> [Work task]:
Where a line below holds the string "notes", copy that line.

> [Provided records]:

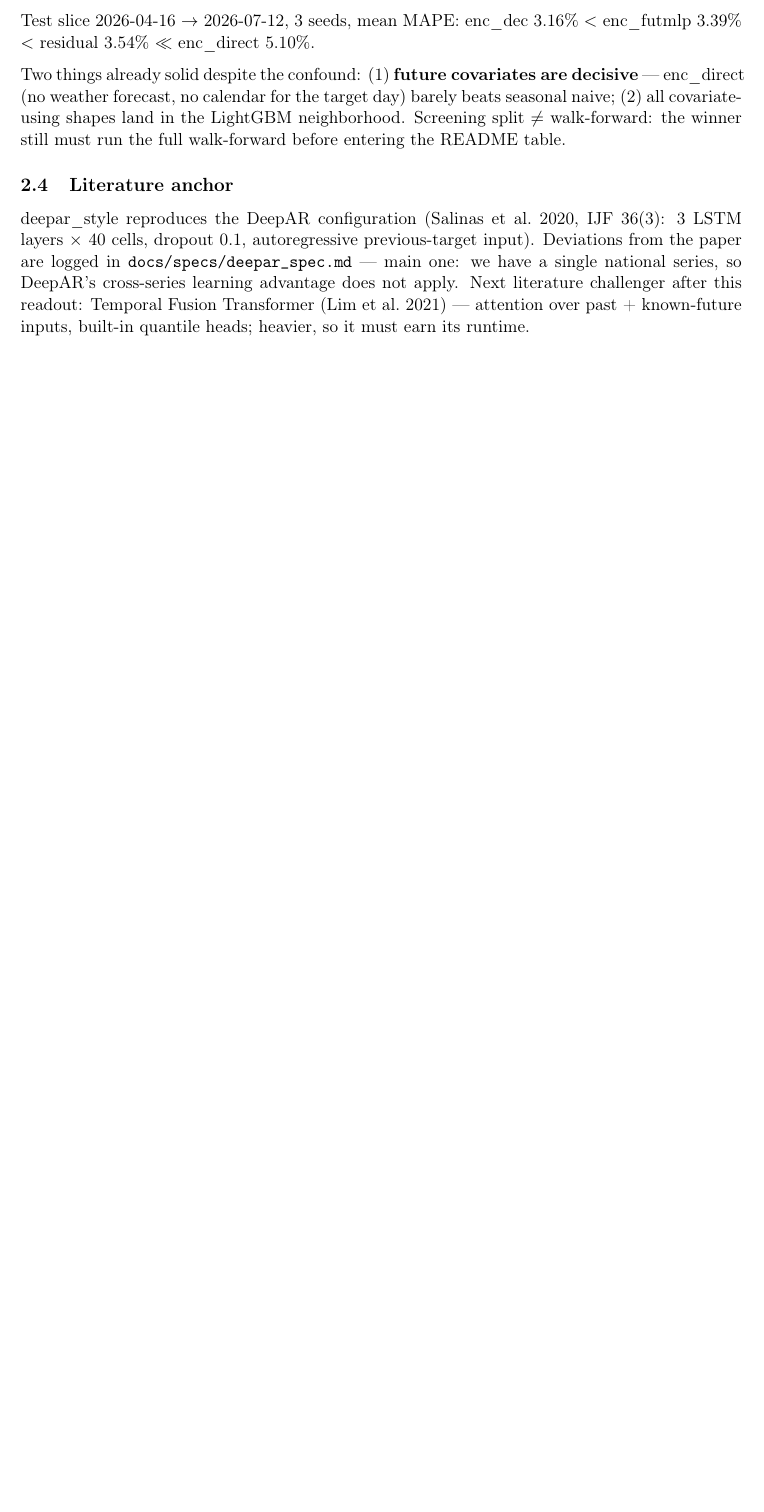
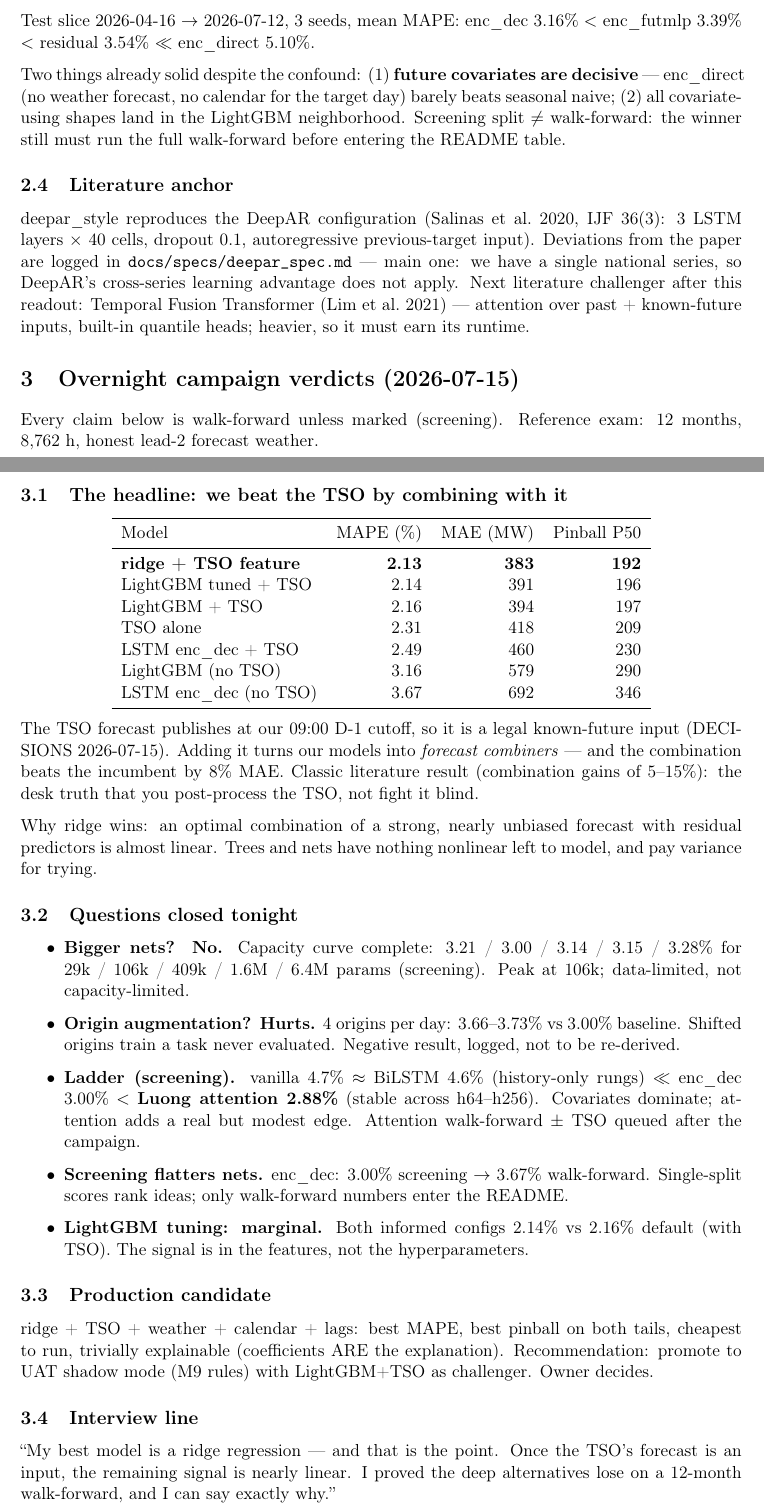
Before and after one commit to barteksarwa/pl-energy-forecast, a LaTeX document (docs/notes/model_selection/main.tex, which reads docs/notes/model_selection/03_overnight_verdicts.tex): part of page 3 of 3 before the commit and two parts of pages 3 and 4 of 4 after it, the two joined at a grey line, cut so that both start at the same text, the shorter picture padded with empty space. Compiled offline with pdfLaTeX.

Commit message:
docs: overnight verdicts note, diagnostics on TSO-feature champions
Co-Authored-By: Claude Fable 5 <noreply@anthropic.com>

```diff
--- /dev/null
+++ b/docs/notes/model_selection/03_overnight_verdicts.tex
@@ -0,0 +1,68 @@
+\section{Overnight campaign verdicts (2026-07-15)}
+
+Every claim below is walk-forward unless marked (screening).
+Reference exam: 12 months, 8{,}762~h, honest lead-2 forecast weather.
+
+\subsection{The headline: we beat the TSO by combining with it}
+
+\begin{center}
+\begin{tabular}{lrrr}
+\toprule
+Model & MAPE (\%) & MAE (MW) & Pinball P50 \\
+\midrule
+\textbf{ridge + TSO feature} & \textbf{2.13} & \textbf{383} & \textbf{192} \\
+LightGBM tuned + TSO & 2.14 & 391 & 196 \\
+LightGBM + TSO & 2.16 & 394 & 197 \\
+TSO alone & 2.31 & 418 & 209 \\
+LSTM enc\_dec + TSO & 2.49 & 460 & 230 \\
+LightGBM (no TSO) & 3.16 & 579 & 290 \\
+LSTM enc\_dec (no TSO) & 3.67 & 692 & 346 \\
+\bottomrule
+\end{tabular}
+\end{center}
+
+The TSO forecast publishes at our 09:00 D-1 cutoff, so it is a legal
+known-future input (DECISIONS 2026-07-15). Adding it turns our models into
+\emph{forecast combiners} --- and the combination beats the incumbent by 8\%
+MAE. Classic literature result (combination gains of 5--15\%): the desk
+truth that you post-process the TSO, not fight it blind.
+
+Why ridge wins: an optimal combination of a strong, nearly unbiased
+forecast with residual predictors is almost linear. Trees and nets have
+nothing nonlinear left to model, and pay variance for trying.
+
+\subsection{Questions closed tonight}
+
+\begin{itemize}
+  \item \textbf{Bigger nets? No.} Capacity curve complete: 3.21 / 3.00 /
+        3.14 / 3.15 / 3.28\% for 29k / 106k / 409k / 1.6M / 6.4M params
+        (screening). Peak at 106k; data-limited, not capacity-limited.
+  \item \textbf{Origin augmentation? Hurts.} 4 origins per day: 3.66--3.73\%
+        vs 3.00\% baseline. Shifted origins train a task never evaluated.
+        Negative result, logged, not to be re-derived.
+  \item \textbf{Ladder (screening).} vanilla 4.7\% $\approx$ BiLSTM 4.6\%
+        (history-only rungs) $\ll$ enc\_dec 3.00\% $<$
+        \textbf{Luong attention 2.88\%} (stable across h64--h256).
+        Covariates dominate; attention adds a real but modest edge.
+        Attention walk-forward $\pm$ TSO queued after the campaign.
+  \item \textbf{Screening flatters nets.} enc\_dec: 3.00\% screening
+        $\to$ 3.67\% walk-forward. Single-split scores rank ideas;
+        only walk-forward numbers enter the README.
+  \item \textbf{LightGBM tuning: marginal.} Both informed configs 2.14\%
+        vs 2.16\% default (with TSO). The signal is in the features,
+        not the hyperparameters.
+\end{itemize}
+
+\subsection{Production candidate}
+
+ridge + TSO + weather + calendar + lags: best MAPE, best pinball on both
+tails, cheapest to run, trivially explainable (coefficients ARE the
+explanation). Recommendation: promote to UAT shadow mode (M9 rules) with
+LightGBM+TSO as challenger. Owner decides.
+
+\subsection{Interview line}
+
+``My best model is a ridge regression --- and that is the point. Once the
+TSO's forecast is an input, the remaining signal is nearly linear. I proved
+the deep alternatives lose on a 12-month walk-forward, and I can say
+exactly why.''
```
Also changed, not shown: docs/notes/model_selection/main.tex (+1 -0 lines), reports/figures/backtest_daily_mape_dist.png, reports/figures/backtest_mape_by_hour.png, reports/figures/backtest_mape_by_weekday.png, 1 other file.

> [Answer to the exercise]:
Before and after one commit to barteksarwa/pl-energy-forecast, a LaTeX document (docs/notes/model_selection/main.tex, which reads docs/notes/model_selection/03_overnight_verdicts.tex): part of page 3 of 3 before the commit and two parts of pages 3 and 4 of 4 after it, the two joined at a grey line, cut so that both start at the same text, the shorter picture padded with empty space. Compiled offline with pdfLaTeX.
+++ b/docs/notes/model_selection/03_overnight_verdicts.tex
Also changed, not shown: docs/notes/model_selection/main.tex (+1 -0 lines), reports/figures/backtest_daily_mape_dist.png, reports/figures/backtest_mape_by_hour.png, reports/figures/backtest_mape_by_weekday.png, 1 other file.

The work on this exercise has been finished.